The wrong sort of Irish

A meditation for Brexit day

My father learned his politics in Belfast, where he was born in 1918, four years before the civil war. One of his earliest memories was being pushed to the floor of a tram while Catholics and Protestants shot through the windows from each side of the street that it rattled down. He understood politics as the continuation of war by other means. He saw nothing very wrong in the murder of men he thought worked with the IRA. His father before him was a shipyard engineer who helped to smuggle guns for the Ulster Volunteer force in the crisis of 1912. My father married into another Irish protestant family, and, like them, gave most of his life to the service of the British imperial state; in his case as a diplomat whose last job was helping to negotiate our terms of accession to the European Union in 1972.

Yet when he retired, he took to wearing a shamrock on St Patrick’s Day. He never wanted to return to Belfast, a place he’d left in miserable circumstances after his parents died, but he never felt entirely at home in England either. And because of his birth in Belfast, I now can count myself an Irish citizen. Last year my passport came through. It sits besides the British one on my desk, and there reminds me of all the loyalties that used to bind Britain together, and which Brexit is steadily tearing apart.

It’s a cliché to say that leaving the European Union will lead to the breakup of the United Kingdom, but it’s a cliché because it is obviously true. The Democratic Unionist party kept the Conservative minority government in power from 2015 till last December. At first it was paid off with a billion pounds in subsidies for the province. Now it has been comprehensively betrayed.

This betrayal was inevitable if there was to be a deal with the EU at all. There must be some kind of customs and regulatory border around the European Union, as there is around every trading bloc. This could have run along the political border between Northern and southern Ireland, but that was wholly unacceptable to the EU. It would also mean financial disaster for the Northern Irish economy, something which does not seem to have occurred to the DUP leadership until too late. Or the border could enclose the whole of Britain, as it does now. That was unacceptable to the Conservative Party. The only possibility, then, is the border now proposed, between the whole island of Ireland and England, Wales, and Scotland.

That will also damage the Irish economy, and it destroys the foundational belief of the DUP, that Northern Ireland has more in common with the British mainland than with the south. Reunification looks inevitable within the next ten to fifteen years. Incidentally, the cost of a land border on the island of Ireland is why I believe that the Scots will not, in the last analysis, choose independence from Britain. The complications of a hard border between England and Scotland would be a price too high.

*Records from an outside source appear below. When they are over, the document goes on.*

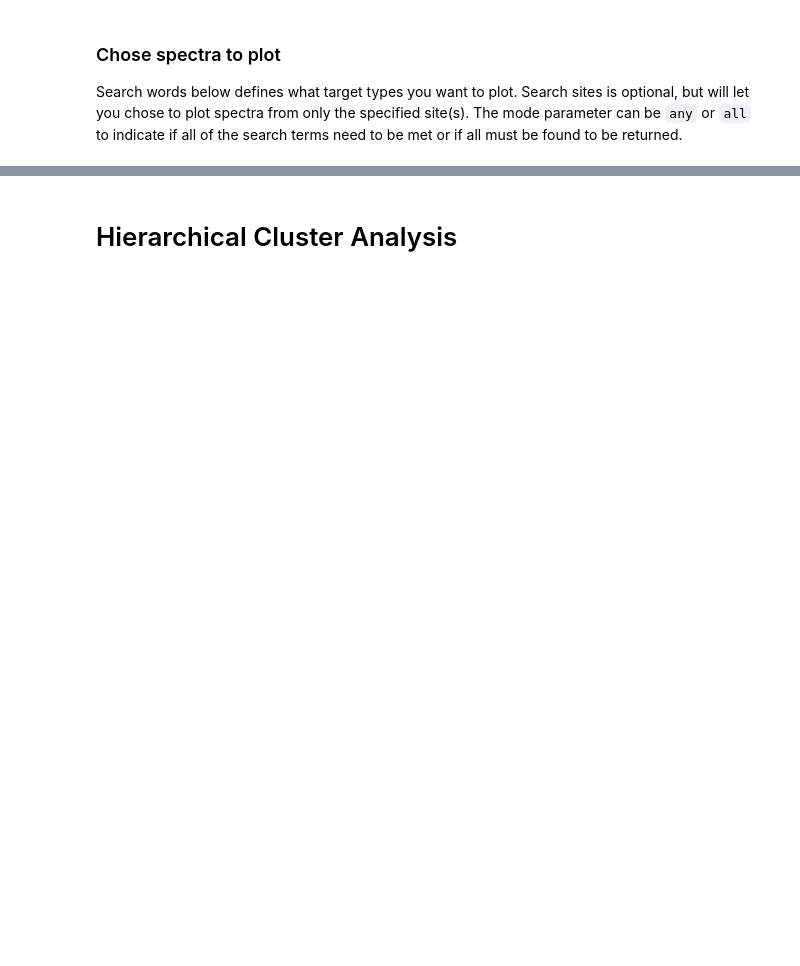
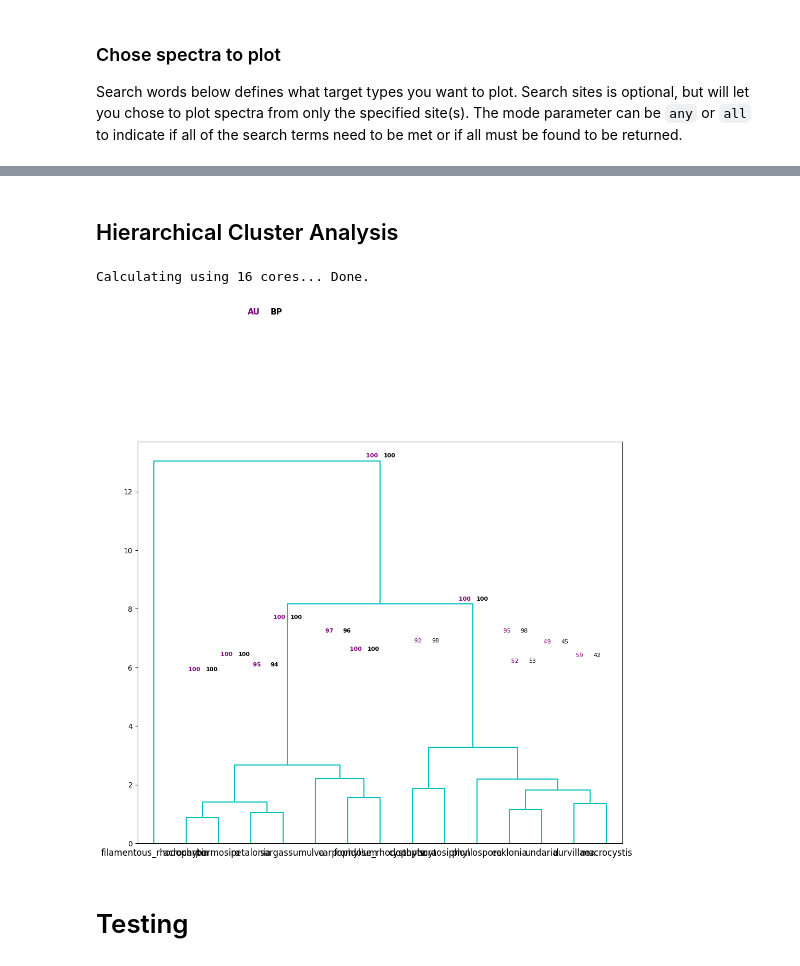
Before and after one commit to uqgrowan/Spectral-Separability-Analysis, a Jupyter notebook: spectral_separability.ipynb, the cells around one changed output, grey strips where cells are left out. Drawn from its saved outputs; the diff is of its cells as text; code cells hidden in the pictures; blank space fills up the shorter version.

Commit message:
Fixed filtering
Fixed index errors in filtering. Added HCA to spectral separability notebook.

```diff
--- a/spectral_separability.ipynb
+++ b/spectral_separability.ipynb
@@ -83,11 +31,11 @@ import speca.visualizing as sv
 path = r"C:\Users\s4770224\Documents\coding\Spectral_analysis\Combined_analysis\MEL_NZ_TAS_spectra.csv"
 bad_bands_list = list(map(str,(range(753, 769))))
 scaler = "standard"
-target_scheme = "all"
+target_scheme = "all_macros"
 target_sites = None
 target_setup = None
-start_nm = 400
-end_nm = 900
+start_nm = 460
+end_nm = 925
 # %%
 #Run the preprocessing chain
 prepper = prep.PreprocessRefl(data_path = path,
@@ -99,6 +47,6 @@ prepper = prep.PreprocessRefl(data_path = path,
                               start_nm = start_nm,
                               end_nm = end_nm)
 prepper.default_chain()
-spectra_prepped = prepper.spectra
-labels_prepped = prepper.labels
+spectra_prepped = prepper.spectra_norm
+labels_prepped = prepper.labels_filtered
 # %% [output]
@@ -133,2 +80,22 @@ vizer.plot_search_terms(search_words= search_words, mode = any, search_sites = s
 # %% [markdown]
-# Hierarchical Cluster Analysis
+## Hierarchical Cluster Analysis
+# %%
+# Calculate class means for clustering
+class_means = aux.calc_class_averages(spectra_prepped,
+                                      labels_prepped,
+                                      label_col="Class")
+# %%
+# Chose data to cluster
+clust_data = class_means
+
+# Perform clustering
+pv = pvclust.PvClust(clust_data.T, method = "ward", metric = "euclidean", nboot = 10000, parallel = True)
+# %% [output]
+Calculating using 16 cores... Done.
+# %%
+# Plot dendrogram
+pv.plot(labels= clust_data.index.to_list())
+# %% [output]
+[figure, added]
+# %% [markdown]
+# Testing
```
Also changed, not shown: parts of 17 cells of this notebook, 5 other files.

The English won’t miss Northern Ireland in the least. But until twenty years ago, the English were merely one nation among the four in the United Kingdom. Irishmen like my father, along with Scots like Tony Blair, were loyal to Britain, not to England. It was the growth of English nationalism that pushed us all out. That, in turn, was a reaction to the shrivelled status of Great Britain. All my life, England has been a fish that grew bigger in a pond that shrunk, as Britain lost its greatness.

My own earliest memory is of a hallway in Ismailia, a town on the Suez Canal where my father had been sent as the British consul in 1956, shortly before the disastrous Anglo-French invasion of Egypt, to which the Eisenhower government put a brutal and public stop. That was the end of Britain’s pretensions as a great power, and there is a direct line from there to our decision to join the Common Market, as it then was. My father and his fellow diplomats had no illusions about Europe but few about their own country’s power and importance, either.

My father died twenty years ago, still rather a foreigner in England. My son, who is half-Swedish, chose to go to university in Belfast because he wanted an English-speaking country that was neither English nor Swedish. His closest friends were Catholics and Republicans. Some of the wounds of the past are slowly healing there. I don’t suppose that my new passport means I have signed up for an earthly paradise but at least it means that I am now a citizen of a country which has many fewer illusions about itself, and that is something which my protestant forebears would approve and understand.